__Problem details__
Pull every line containing "participant" out of the material below.

__Extracted information__
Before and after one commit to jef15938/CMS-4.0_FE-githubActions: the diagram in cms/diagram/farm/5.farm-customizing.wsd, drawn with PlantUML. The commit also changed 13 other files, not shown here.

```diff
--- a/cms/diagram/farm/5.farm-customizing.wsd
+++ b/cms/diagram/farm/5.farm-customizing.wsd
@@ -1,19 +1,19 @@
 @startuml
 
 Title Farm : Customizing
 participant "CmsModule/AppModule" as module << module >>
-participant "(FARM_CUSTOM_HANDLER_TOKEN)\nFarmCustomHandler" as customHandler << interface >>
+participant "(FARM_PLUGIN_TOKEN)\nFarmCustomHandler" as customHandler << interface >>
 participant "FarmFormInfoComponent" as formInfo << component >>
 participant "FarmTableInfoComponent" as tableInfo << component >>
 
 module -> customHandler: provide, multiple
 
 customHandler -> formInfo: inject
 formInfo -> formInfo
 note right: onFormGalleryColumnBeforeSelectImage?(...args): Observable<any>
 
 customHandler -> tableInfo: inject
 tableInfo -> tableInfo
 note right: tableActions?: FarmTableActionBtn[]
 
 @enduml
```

__Answer to this problem__
 participant "CmsModule/AppModule" as module << module >>
-participant "(FARM_CUSTOM_HANDLER_TOKEN)\nFarmCustomHandler" as customHandler << interface >>
+participant "(FARM_PLUGIN_TOKEN)\nFarmCustomHandler" as customHandler << interface >>
 participant "FarmFormInfoComponent" as formInfo << component >>
 participant "FarmTableInfoComponent" as tableInfo << component >>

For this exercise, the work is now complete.